All those cheesy zombie films got one thing right: we would still be expected to show up for our shifts at the mall, and the real monsters weren't actually the zombies.
This virus is like measles and polio: a virus with long-term impact.
Even a "mild" case in a vaccinated individual can lead to long-term issues which cause a measurable uptick in all-cause mortality in the first 6 months, and get progressively worse with time. [...]
Perhaps the most terrifying study is from Oxford University, which examined the effects of vaccination on long COVID symptoms, because not only did it find that vaccination does not protect against Long Covid, but that Long Covid symptoms become more likely over time [...] "Vaccination does not appear to be protective against long-COVID features, arrhythmia, joint pain, type 2 diabetes, liver disease, sleep disorders, and mood and anxiety disorders." [...]
Since our vaccines don't stop transmission, and don't appear to stop long-term illness, a "vaccination only" strategy is not going to be sufficient to prevent mass disability.
"Just to give you an idea of how bad that is, a three-sigma or a one-in-200-year catastrophe would be 10% increase over pre-pandemic," he said. "So 40% is just unheard of." [...]
They explained that they're seeing deaths months after workers "recovered" from Covid from infection-related health consequences (heart attacks, vascular problems, etc.). These deaths don't get classified as "from Covid" because they're no longer "positive."
We don't remember polio nowadays, only longpolio.
In 29.5%, it presents as diarrhea, GI distress.
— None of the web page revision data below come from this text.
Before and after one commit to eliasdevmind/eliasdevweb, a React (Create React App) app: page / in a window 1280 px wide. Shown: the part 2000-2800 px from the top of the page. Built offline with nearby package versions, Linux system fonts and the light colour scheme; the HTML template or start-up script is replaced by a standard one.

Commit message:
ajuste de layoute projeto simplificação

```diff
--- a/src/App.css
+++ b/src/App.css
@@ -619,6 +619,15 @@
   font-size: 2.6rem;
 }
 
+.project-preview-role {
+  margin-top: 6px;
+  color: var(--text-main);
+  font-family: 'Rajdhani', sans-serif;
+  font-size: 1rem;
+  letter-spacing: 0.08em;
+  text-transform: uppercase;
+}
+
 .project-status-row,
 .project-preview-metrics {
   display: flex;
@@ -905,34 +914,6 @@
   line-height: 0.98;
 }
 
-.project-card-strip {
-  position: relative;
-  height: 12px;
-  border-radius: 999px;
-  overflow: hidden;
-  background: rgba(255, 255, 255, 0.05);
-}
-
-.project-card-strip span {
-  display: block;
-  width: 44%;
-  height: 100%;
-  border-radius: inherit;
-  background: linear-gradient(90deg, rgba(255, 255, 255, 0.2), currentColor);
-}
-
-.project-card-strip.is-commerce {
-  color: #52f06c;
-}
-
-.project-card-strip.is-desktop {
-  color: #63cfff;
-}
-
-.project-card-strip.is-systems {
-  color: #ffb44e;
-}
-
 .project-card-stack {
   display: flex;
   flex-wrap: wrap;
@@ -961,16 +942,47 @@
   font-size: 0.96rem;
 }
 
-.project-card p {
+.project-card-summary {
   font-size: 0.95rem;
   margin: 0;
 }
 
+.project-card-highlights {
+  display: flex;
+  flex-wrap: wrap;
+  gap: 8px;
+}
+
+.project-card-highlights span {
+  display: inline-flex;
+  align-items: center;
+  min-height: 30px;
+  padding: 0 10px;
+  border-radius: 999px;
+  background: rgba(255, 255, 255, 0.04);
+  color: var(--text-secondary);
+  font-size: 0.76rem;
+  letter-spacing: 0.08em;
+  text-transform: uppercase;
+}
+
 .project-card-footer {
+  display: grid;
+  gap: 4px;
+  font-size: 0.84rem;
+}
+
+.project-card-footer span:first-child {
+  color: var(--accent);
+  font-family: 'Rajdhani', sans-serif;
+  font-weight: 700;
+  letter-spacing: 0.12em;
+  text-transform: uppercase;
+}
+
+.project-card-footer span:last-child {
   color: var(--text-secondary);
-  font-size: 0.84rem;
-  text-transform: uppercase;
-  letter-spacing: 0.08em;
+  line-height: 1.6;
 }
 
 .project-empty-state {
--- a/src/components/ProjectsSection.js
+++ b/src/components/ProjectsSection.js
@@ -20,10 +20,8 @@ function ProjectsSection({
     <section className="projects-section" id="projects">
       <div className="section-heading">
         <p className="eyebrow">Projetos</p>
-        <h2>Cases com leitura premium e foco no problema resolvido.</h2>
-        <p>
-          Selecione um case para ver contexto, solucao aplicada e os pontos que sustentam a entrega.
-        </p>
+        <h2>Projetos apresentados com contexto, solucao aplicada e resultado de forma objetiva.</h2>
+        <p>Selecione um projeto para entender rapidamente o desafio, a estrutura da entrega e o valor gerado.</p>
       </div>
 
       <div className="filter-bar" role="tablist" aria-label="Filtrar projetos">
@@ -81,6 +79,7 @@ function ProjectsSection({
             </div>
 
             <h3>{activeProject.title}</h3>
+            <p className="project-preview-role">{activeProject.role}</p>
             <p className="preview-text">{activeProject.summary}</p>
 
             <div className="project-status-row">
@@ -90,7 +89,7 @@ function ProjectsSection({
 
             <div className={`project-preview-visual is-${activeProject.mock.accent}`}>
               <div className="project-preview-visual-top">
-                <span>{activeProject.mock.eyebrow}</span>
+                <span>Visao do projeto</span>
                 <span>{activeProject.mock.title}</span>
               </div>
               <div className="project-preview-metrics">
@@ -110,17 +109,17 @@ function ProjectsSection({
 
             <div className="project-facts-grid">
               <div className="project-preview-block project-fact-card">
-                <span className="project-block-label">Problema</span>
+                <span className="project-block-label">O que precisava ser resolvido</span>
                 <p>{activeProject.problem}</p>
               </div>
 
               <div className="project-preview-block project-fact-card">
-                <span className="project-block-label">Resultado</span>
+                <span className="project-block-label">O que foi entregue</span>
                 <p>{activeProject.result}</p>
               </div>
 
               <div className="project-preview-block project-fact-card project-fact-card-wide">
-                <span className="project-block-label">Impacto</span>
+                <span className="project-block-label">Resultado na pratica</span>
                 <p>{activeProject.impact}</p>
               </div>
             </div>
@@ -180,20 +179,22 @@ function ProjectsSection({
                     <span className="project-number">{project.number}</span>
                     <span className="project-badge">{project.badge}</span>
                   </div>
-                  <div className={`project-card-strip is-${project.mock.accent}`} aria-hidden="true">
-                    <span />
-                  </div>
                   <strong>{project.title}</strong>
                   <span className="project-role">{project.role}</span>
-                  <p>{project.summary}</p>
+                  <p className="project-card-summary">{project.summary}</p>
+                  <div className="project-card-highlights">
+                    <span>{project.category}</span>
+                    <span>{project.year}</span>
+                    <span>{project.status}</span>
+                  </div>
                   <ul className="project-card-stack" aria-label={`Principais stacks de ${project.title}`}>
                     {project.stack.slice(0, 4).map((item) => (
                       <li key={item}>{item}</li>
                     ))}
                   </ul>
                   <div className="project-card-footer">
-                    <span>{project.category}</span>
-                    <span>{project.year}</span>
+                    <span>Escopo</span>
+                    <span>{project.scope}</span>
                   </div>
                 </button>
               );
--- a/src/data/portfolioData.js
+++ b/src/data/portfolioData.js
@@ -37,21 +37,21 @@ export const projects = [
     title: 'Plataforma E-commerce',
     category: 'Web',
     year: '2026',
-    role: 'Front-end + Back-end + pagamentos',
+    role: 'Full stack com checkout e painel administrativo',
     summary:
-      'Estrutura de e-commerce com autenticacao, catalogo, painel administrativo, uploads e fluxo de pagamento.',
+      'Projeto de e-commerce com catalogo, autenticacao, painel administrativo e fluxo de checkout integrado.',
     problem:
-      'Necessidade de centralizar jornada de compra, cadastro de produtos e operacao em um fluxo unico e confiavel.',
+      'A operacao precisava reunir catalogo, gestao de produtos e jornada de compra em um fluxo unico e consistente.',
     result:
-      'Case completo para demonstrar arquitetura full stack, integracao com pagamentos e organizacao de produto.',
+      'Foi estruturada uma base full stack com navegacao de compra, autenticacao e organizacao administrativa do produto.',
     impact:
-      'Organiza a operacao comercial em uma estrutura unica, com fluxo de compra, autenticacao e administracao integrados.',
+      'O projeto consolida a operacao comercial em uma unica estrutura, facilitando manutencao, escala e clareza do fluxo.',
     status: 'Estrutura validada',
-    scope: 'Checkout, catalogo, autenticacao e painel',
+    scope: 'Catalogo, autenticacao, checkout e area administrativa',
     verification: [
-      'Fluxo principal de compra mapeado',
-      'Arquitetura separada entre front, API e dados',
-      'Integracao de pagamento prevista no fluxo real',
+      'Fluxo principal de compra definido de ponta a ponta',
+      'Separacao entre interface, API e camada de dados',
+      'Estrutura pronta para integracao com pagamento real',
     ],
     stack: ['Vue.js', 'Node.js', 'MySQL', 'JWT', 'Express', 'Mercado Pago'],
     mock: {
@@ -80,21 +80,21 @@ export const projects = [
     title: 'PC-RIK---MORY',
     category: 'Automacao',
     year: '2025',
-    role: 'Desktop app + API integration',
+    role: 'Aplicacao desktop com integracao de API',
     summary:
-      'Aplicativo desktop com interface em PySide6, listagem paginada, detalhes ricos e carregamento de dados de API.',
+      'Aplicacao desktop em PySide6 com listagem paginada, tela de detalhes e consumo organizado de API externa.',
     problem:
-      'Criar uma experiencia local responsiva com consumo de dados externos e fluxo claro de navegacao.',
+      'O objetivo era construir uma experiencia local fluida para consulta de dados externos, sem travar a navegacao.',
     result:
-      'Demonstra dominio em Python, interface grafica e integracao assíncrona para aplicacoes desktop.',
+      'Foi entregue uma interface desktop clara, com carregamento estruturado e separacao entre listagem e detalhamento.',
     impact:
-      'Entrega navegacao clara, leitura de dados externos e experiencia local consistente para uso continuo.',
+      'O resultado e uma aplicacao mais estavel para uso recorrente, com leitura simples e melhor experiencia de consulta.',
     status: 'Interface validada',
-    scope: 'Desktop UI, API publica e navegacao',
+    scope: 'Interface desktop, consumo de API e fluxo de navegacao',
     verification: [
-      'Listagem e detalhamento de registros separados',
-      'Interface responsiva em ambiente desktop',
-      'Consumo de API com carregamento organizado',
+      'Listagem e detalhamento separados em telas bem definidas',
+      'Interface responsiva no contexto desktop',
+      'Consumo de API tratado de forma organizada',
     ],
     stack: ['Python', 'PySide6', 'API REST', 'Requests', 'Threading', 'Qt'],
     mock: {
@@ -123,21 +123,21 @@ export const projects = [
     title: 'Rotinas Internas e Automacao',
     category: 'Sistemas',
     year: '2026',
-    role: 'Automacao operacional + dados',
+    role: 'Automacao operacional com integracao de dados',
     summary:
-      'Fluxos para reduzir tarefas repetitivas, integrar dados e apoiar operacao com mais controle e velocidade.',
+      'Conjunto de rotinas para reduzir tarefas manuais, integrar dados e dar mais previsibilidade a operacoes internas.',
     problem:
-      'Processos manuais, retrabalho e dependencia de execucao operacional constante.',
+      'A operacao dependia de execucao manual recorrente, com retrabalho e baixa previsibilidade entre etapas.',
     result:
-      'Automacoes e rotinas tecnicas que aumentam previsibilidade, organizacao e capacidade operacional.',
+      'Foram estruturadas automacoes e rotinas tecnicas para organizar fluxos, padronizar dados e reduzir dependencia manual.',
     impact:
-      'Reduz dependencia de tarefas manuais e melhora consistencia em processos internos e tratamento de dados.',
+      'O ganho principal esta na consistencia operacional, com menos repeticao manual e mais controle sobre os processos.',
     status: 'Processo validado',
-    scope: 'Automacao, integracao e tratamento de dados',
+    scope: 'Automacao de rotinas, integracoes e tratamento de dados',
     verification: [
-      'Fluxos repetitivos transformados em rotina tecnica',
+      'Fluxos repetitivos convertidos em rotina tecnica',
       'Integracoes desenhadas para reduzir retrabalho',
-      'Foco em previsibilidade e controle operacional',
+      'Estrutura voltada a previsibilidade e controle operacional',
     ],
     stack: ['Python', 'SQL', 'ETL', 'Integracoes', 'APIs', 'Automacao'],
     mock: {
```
Only 0.5% of cases present with neurological symptoms. For the vast vast majority of people who got a disease which left hundreds of thousands disabled for the rest of their lives, polio was a few days of having the shits. If that.
There is absolutely no way the US would recognize polio as a problem nowadays, or do anything at all useful to try to stop it.
We are not going to write checks to incentivize people to sit at home, and we are not going to bail out businesses if the economy seems strong.
Hundreds of teachers have signed an online petition saying they won't work Thursday because of SFUSD's alleged COVID safety failings, but can you really have a sickout when more than 10% of the staff is already legitimately out sick? [...]
"By withholding our labor, by reclaiming our time and our health, we send the message that if SFUSD, the City, State, and Federal Government do not invest in seriously addressing this pandemic (and the ongoing issues which make dealing with the pandemic so challenging for public schools), we can shut the whole system down. And we will!"